Since I’m not an ironclad expert on … well, much of anything … what I think I bring to any discussion table is the interest in critical thought. And, as I’ve mentioned in past posts here at sustainablog, even that contribution – or the interest in making it – has wavered in recent months.
Then I had a bit of an epiphany – or maybe just a piece of an epiphany with the rest to flesh out as I continue to regain equilibrium in analyzing these lofty world issues, such as related to the environment, politics, culture wars and what the hell happened to Chase Daniel’s run at the Heisman Trophy.
What I realized was this: I’m not wrong.
As it pertains to the environment, I’m not wrong for buying into the “hoax” – or hoax, depending on viewpoint – of global warming.
I’m not foolproof right about it either. Just as I can’t be sure God doesn’t exist – or that he does – neither can I prove beyond all shadows of all doubts that humans are killing Earth.
And apparently neither can a horde of scientists, the U.S. Environmental Protection Agency and numerous other official bodies consisting of brains and professional specialties far beyond the realm of my knowledge.

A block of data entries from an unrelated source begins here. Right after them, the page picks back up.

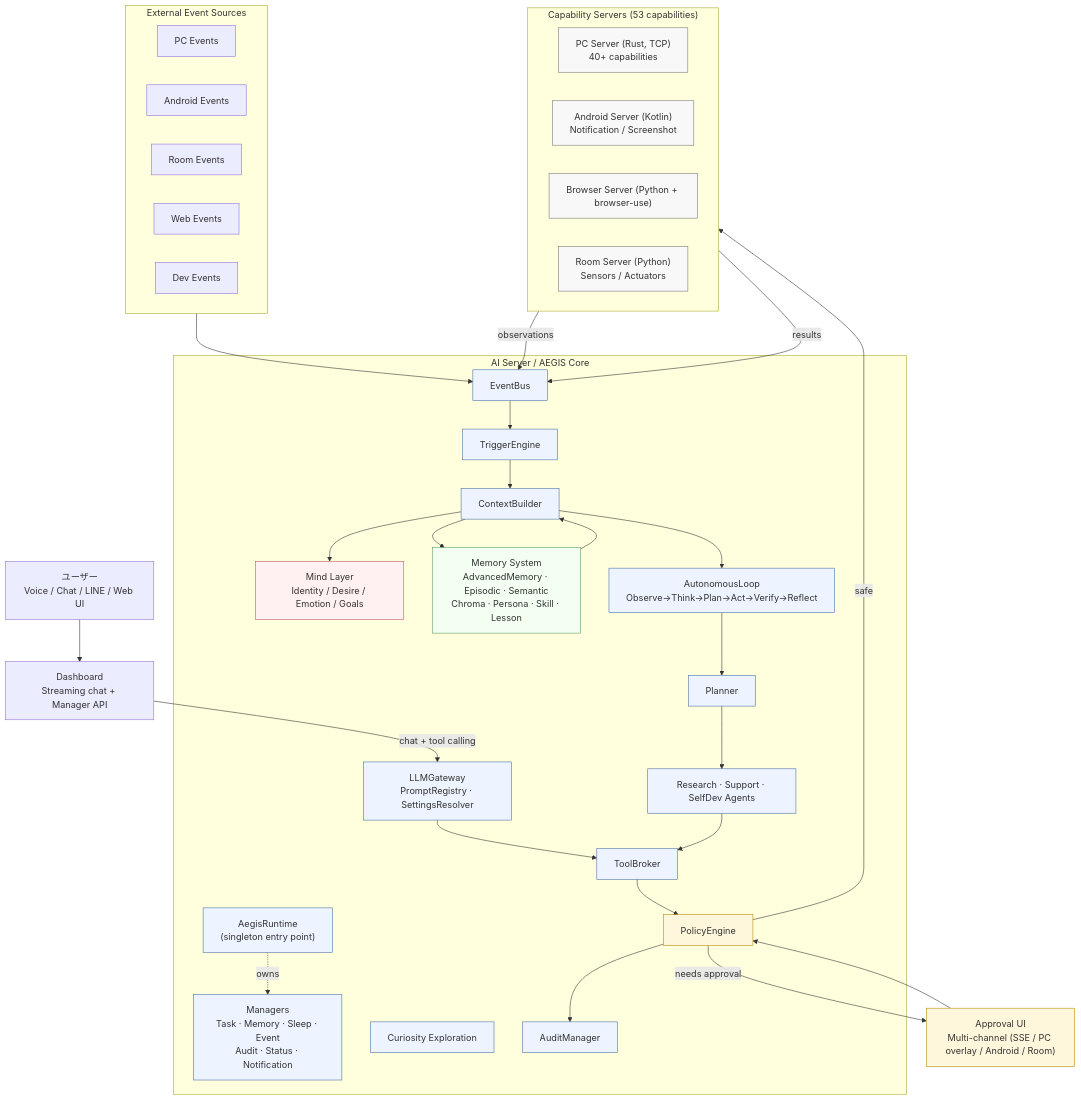
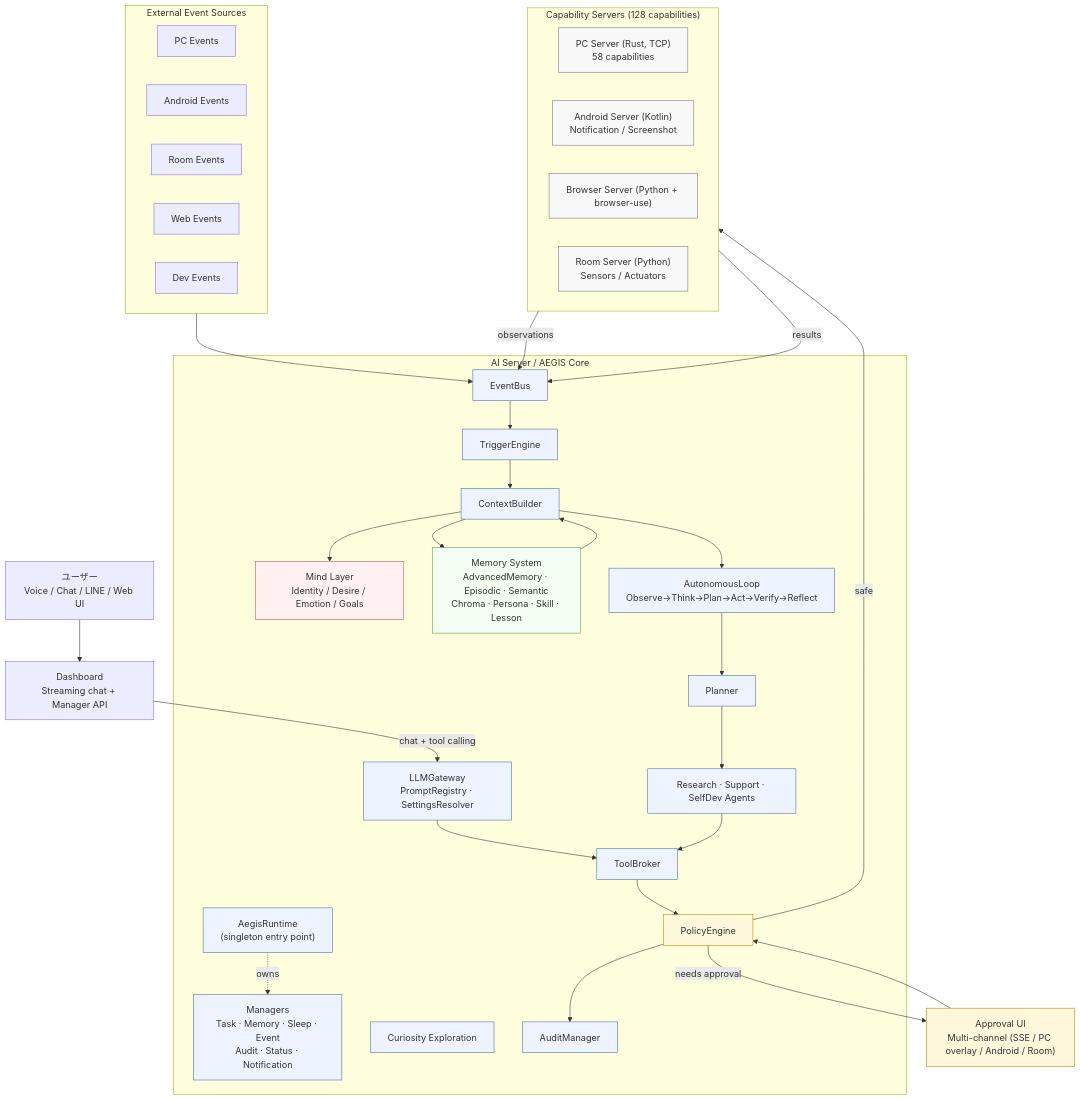
One commit to Kohaku912/AEGIS changed the first of 3 diagrams in docs/architecture.md. Above: the diagram before and after it, drawn with Mermaid. The commit also changed other lines of this file and 724 other files, not shown here.

````diff
--- a/docs/architecture.md
+++ b/docs/architecture.md
@@ -29,78 +34,78 @@
 ```mermaid
 flowchart TB
     %% User Interfaces
     U["ユーザー<br/>Voice / Chat / LINE / Web UI"]
     DashUI["Dashboard<br/>Streaming chat + Manager API"]
     ApprovalUI["Approval UI<br/>Multi-channel (SSE / PC overlay / Android / Room)"]
 
     %% Event Sources
     subgraph EventSources["External Event Sources"]
         PCEvents["PC Events"]
         AndroidEvents["Android Events"]
         RoomEvents["Room Events"]
         WebEvents["Web Events"]
         DevEvents["Dev Events"]
     end
 
     %% Core
     subgraph Core["AI Server / AEGIS Core"]
         Runtime["AegisRuntime<br/>(singleton entry point)"]
         Managers["Managers<br/>Task · Memory · Sleep · Event<br/>Audit · Status · Notification"]
         EventBus["EventBus"]
         TriggerEngine["TriggerEngine"]
         ContextBuilder["ContextBuilder"]
         Mind["Mind Layer<br/>Identity / Desire / Emotion / Goals"]
         Memory["Memory System<br/>AdvancedMemory · Episodic · Semantic<br/>Chroma · Persona · Skill · Lesson"]
         AutonomousLoop["AutonomousLoop<br/>Observe→Think→Plan→Act→Verify→Reflect"]
         Planner["Planner"]
         Curiosity["Curiosity Exploration"]
         Agents["Research · Support · SelfDev Agents"]
         LLMGateway["LLMGateway<br/>PromptRegistry · SettingsResolver"]
         ToolBroker["ToolBroker"]
         Policy["PolicyEngine"]
         AuditLog["AuditManager"]
     end
 
     %% Servers
-    subgraph Servers["Capability Servers (53 capabilities)"]
-        PCServer["PC Server (Rust, TCP)<br/>40+ capabilities"]
+    subgraph Servers["Capability Servers (128 capabilities)"]
+        PCServer["PC Server (Rust, TCP)<br/>58 capabilities"]
         AndroidServer["Android Server (Kotlin)<br/>Notification / Screenshot"]
         BrowserServer["Browser Server (Python + browser-use)"]
         RoomServer["Room Server (Python)<br/>Sensors / Actuators"]
     end
 
     %% Data Flow
     U --> DashUI
     DashUI -->|chat + tool calling| LLMGateway
     LLMGateway --> ToolBroker
     EventSources --> EventBus
     EventBus --> TriggerEngine
     TriggerEngine --> ContextBuilder
     ContextBuilder --> Mind
     ContextBuilder --> Memory
     ContextBuilder --> AutonomousLoop
     Memory --> ContextBuilder
     Servers -->|observations| EventBus
     AutonomousLoop --> Planner --> Agents
     Agents --> ToolBroker
     ToolBroker --> Policy
     Policy -->|safe| Servers
     Policy -->|needs approval| ApprovalUI
     ApprovalUI --> Policy
     Servers -->|results| EventBus
     Policy --> AuditLog
     Runtime -.->|owns| Managers
 
     classDef core fill:#eef4ff,stroke:#4a6fa5
     classDef mind fill:#fff1f1,stroke:#b85c5c
     classDef memory fill:#f3fff1,stroke:#5c9b5c
     classDef server fill:#f8f8f8,stroke:#777
     classDef risk fill:#fff7dc,stroke:#b58a00
     classDef runtime fill:#f0e6ff,stroke:#7b4fa0
 
     class Runtime,Managers,EventBus,TriggerEngine,ContextBuilder,AutonomousLoop,Planner,Curiosity,Agents,ToolBroker,AuditLog,LLMGateway core
     class Mind mind
     class Memory memory
     class PCServer,AndroidServer,BrowserServer,RoomServer server
     class Policy,ApprovalUI risk
 ```
````
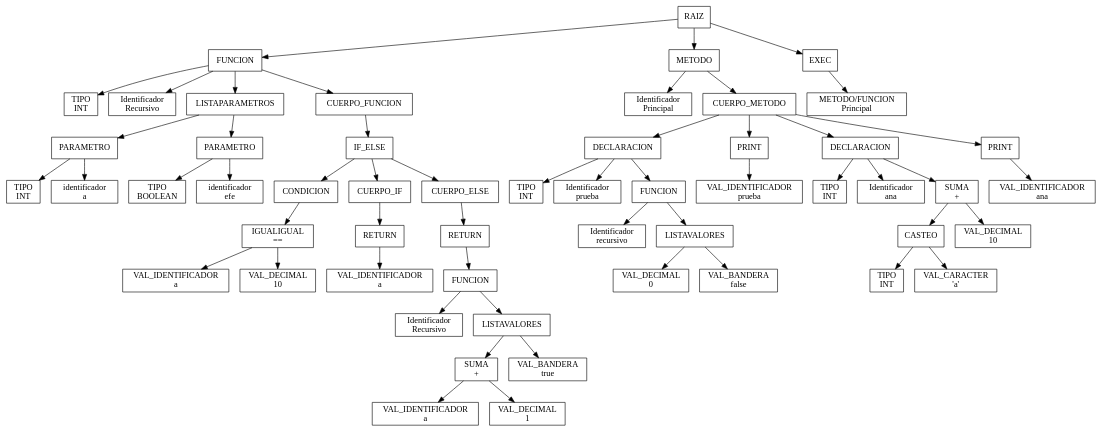
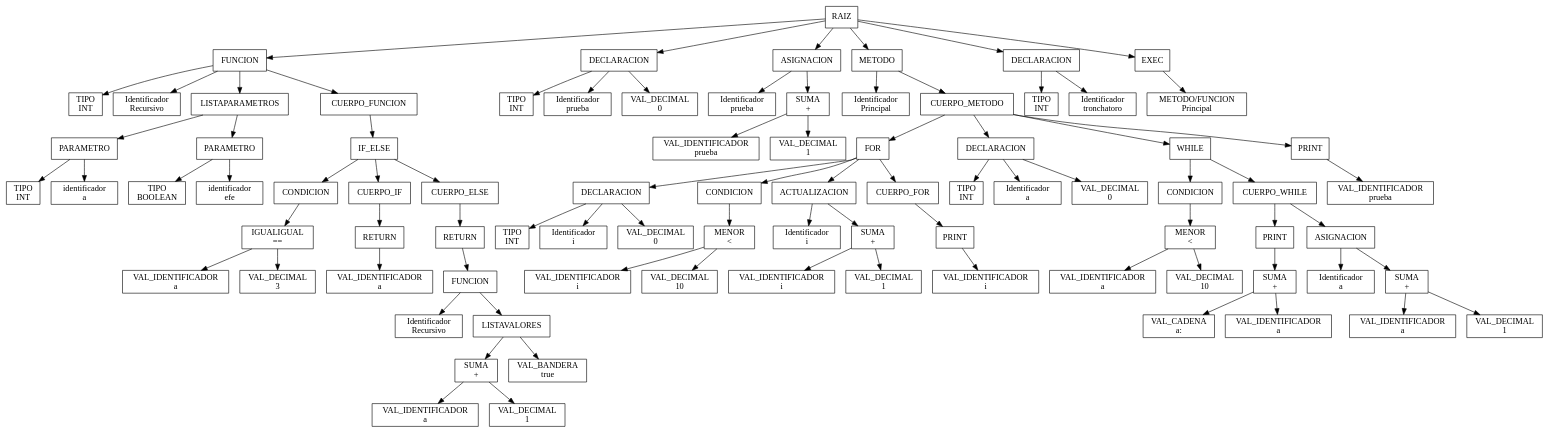
The diagram in backend/controller/ReporteAST/AST.dot (AngelArteaga1/OLC_Proyecto2_201901816), drawn with Graphviz before and after one commit. The commit also changed 16 other files, not shown here.

```diff
--- a/backend/controller/ReporteAST/AST.dot
+++ b/backend/controller/ReporteAST/AST.dot
@@ -1,108 +1,168 @@
 digraph G{node[shape="box"]Nodo0[label="RAIZ"];
 Nodo1[label="FUNCION"];
 Nodo0->Nodo1;
 Nodo2[label="TIPO \n INT"];
 Nodo1->Nodo2;
 Nodo3[label="Identificador \n Recursivo"];
 Nodo1->Nodo3;
 Nodo4[label="LISTAPARAMETROS"];
 Nodo1->Nodo4;
 Nodo5[label="PARAMETRO"];
 Nodo4->Nodo5;
 Nodo6[label="TIPO \n INT"];
 Nodo5->Nodo6;
 Nodo7[label="identificador \n a"];
 Nodo5->Nodo7;
 Nodo8[label="PARAMETRO"];
 Nodo4->Nodo8;
 Nodo9[label="TIPO \n BOOLEAN"];
 Nodo8->Nodo9;
 Nodo10[label="identificador \n efe"];
 Nodo8->Nodo10;
 Nodo11[label="CUERPO_FUNCION"];
 Nodo1->Nodo11;
 Nodo12[label="IF_ELSE"];
 Nodo11->Nodo12;
 Nodo13[label="CONDICION"];
 Nodo12->Nodo13;
 Nodo14[label=" IGUALIGUAL \n =="];
 Nodo13->Nodo14;
 Nodo15[label="VAL_IDENTIFICADOR \n a"];
 Nodo14->Nodo15;
-Nodo16[label="VAL_DECIMAL \n 10"];
+Nodo16[label="VAL_DECIMAL \n 3"];
 Nodo14->Nodo16;
 Nodo17[label="CUERPO_IF"];
 Nodo12->Nodo17;
 Nodo18[label="RETURN"];
 Nodo17->Nodo18;
 Nodo19[label="VAL_IDENTIFICADOR \n a"];
 Nodo18->Nodo19;
 Nodo20[label="CUERPO_ELSE"];
 Nodo12->Nodo20;
 Nodo21[label="RETURN"];
 Nodo20->Nodo21;
 Nodo22[label="FUNCION"];
 Nodo21->Nodo22;
 Nodo23[label="Identificador \n Recursivo"];
 Nodo22->Nodo23;
 Nodo24[label="LISTAVALORES"];
 Nodo22->Nodo24;
 Nodo25[label=" SUMA \n +"];
 Nodo24->Nodo25;
 Nodo26[label="VAL_IDENTIFICADOR \n a"];
 Nodo25->Nodo26;
 Nodo27[label="VAL_DECIMAL \n 1"];
 Nodo25->Nodo27;
 Nodo28[label="VAL_BANDERA \n true"];
 Nodo24->Nodo28;
-Nodo29[label="METODO"];
+Nodo29[label="DECLARACION"];
 Nodo0->Nodo29;
-Nodo30[label="Identificador \n Principal"];
+Nodo30[label="TIPO \n INT"];
 Nodo29->Nodo30;
-Nodo31[label="CUERPO_METODO"];
+Nodo31[label="Identificador \n prueba"];
 Nodo29->Nodo31;
-Nodo32[label="DECLARACION"];
-Nodo31->Nodo32;
-Nodo33[label="TIPO \n INT"];
-Nodo32->Nodo33;
+Nodo32[label="VAL_DECIMAL \n 0"];
+Nodo29->Nodo32;
+Nodo33[label="ASIGNACION"];
+Nodo0->Nodo33;
 Nodo34[label="Identificador \n prueba"];
-Nodo32->Nodo34;
-Nodo35[label="FUNCION"];
-Nodo32->Nodo35;
-Nodo36[label="Identificador \n recursivo"];
+Nodo33->Nodo34;
+Nodo35[label=" SUMA \n +"];
+Nodo33->Nodo35;
+Nodo36[label="VAL_IDENTIFICADOR \n prueba"];
 Nodo35->Nodo36;
-Nodo37[label="LISTAVALORES"];
+Nodo37[label="VAL_DECIMAL \n 1"];
 Nodo35->Nodo37;
-Nodo38[label="VAL_DECIMAL \n 0"];
-Nodo37->Nodo38;
-Nodo39[label="VAL_BANDERA \n false"];
-Nodo37->Nodo39;
-Nodo40[label="PRINT"];
-Nodo31->Nodo40;
-Nodo41[label="VAL_IDENTIFICADOR \n prueba"];
+Nodo38[label="METODO"];
+Nodo0->Nodo38;
+Nodo39[label="Identificador \n Principal"];
+Nodo38->Nodo39;
+Nodo40[label="CUERPO_METODO"];
+Nodo38->Nodo40;
+Nodo41[label="FOR"];
 Nodo40->Nodo41;
 Nodo42[label="DECLARACION"];
-Nodo31->Nodo42;
+Nodo41->Nodo42;
 Nodo43[label="TIPO \n INT"];
 Nodo42->Nodo43;
-Nodo44[label="Identificador \n ana"];
+Nodo44[label="Identificador \n i"];
 Nodo42->Nodo44;
-Nodo45[label=" SUMA \n +"];
+Nodo45[label="VAL_DECIMAL \n 0"];
 Nodo42->Nodo45;
-Nodo46[label="CASTEO"];
-Nodo45->Nodo46;
-Nodo47[label="TIPO \n INT"];
+Nodo46[label="CONDICION"];
+Nodo41->Nodo46;
+Nodo47[label=" MENOR \n <"];
 Nodo46->Nodo47;
-Nodo48[label="VAL_CARACTER \n 'a'"];
-Nodo46->Nodo48;
+Nodo48[label="VAL_IDENTIFICADOR \n i"];
+Nodo47->Nodo48;
 Nodo49[label="VAL_DECIMAL \n 10"];
-Nodo45->Nodo49;
-Nodo50[label="PRINT"];
-Nodo31->Nodo50;
-Nodo51[label="VAL_IDENTIFICADOR \n ana"];
+Nodo47->Nodo49;
+Nodo50[label="ACTUALIZACION"];
+Nodo41->Nodo50;
+Nodo51[label="Identificador \n i"];
 Nodo50->Nodo51;
-Nodo52[label="EXEC"];
-Nodo0->Nodo52;
-Nodo53[label="METODO/FUNCION \n Principal"];
+Nodo52[label=" SUMA \n +"];
+Nodo50->Nodo52;
+Nodo53[label="VAL_IDENTIFICADOR \n i"];
 Nodo52->Nodo53;
+Nodo54[label="VAL_DECIMAL \n 1"];
+Nodo52->Nodo54;
+Nodo55[label="CUERPO_FOR"];
+Nodo41->Nodo55;
+Nodo56[label="PRINT"];
+Nodo55->Nodo56;
+Nodo57[label="VAL_IDENTIFICADOR \n i"];
+Nodo56->Nodo57;
+Nodo58[label="DECLARACION"];
+Nodo40->Nodo58;
+Nodo59[label="TIPO \n INT"];
+Nodo58->Nodo59;
+Nodo60[label="Identificador \n a"];
+Nodo58->Nodo60;
+Nodo61[label="VAL_DECIMAL \n 0"];
+Nodo58->Nodo61;
+Nodo62[label="WHILE"];
+Nodo40->Nodo62;
+Nodo63[label="CONDICION"];
+Nodo62->Nodo63;
+Nodo64[label=" MENOR \n <"];
+Nodo63->Nodo64;
+Nodo65[label="VAL_IDENTIFICADOR \n a"];
+Nodo64->Nodo65;
+Nodo66[label="VAL_DECIMAL \n 10"];
+Nodo64->Nodo66;
+Nodo67[label="CUERPO_WHILE"];
+Nodo62->Nodo67;
+Nodo68[label="PRINT"];
+Nodo67->Nodo68;
+Nodo69[label=" SUMA \n +"];
+Nodo68->Nodo69;
+Nodo70[label="VAL_CADENA \n a: "];
+Nodo69->Nodo70;
+Nodo71[label="VAL_IDENTIFICADOR \n a"];
+Nodo69->Nodo71;
+Nodo72[label="ASIGNACION"];
+Nodo67->Nodo72;
+Nodo73[label="Identificador \n a"];
+Nodo72->Nodo73;
+Nodo74[label=" SUMA \n +"];
+Nodo72->Nodo74;
+Nodo75[label="VAL_IDENTIFICADOR \n a"];
+Nodo74->Nodo75;
+Nodo76[label="VAL_DECIMAL \n 1"];
+Nodo74->Nodo76;
+Nodo77[label="PRINT"];
+Nodo40->Nodo77;
+Nodo78[label="VAL_IDENTIFICADOR \n prueba"];
+Nodo77->Nodo78;
+Nodo79[label="DECLARACION"];
+Nodo0->Nodo79;
+Nodo80[label="TIPO \n INT"];
+Nodo79->Nodo80;
+Nodo81[label="Identificador \n tronchatoro"];
+Nodo79->Nodo81;
+Nodo82[label="EXEC"];
+Nodo0->Nodo82;
+Nodo83[label="METODO/FUNCION \n Principal"];
+Nodo82->Nodo83;
 }
```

Actually, that is the epiphany: No one authority can prove or disprove anything in this world to the extent that everyone will agree and then act – or not act – in the same way.
Debate will roil the waters until the end of humankind, be that end coming sooner or later, and be that caused by human-induced destruction or not.
Realizing my limitations and, maybe more important to me, the equally limited views of anyone who as vehemently opposes me as much as I do them – Sarah Palin, the Pope, Dick Cheney – has been a relief.
I’ve been hung-up, trying to figure out how to go about this green life knowing that no matter what I do someone despises me for it; no matter what I write for sustainablog, someone out there wants to shred me because of it; and knowing that no matter what information is presented to the world, there will only ever be disagreements about it.
So to each our own.
For me, whether conserving resources like oil, water and paper will save the planet or not, wasteful behavior doesn’t make sense. No sense.
I won’t waste resources just because some people think it doesn’t matter; and I don’t conserve printer paper because of any deluded idea that that act alone will save the world.
So I reduce, reuse, recycle. I can’t convince anyone who isn’t bothered by excessively excessive excesses that they should care enough to likewise reduce, reuse and recycle.
If they prefer to believe Newt Gingrich’s logic that the sun heats the earth (of course), not humans (what about cause and effect?), then what can I say?
If legions of scientists and many legions more of other highly educated and intelligent people believe green-minded actions are a good idea and they don’t get respect for their proof – or “proof,” depending on perspective – then what can I write that makes a difference?
I’m not a scientist and won’t become one. I’m not any kind of expert with irrefutable evidence that will motivate people to leave status quo and grow with the evolving condition of Earth and its ever-mounting numbers of people and the people’s needs.
And it seems it wouldn’t matter if I was. Like I said, no scientist or anyone else will convince me to waste resources, and there’s clearly no science on the planet that has the clout to be definitive – or close enough – for anti-green movement people.
So to each our own.
Best of luck.
Photo: Adam Williams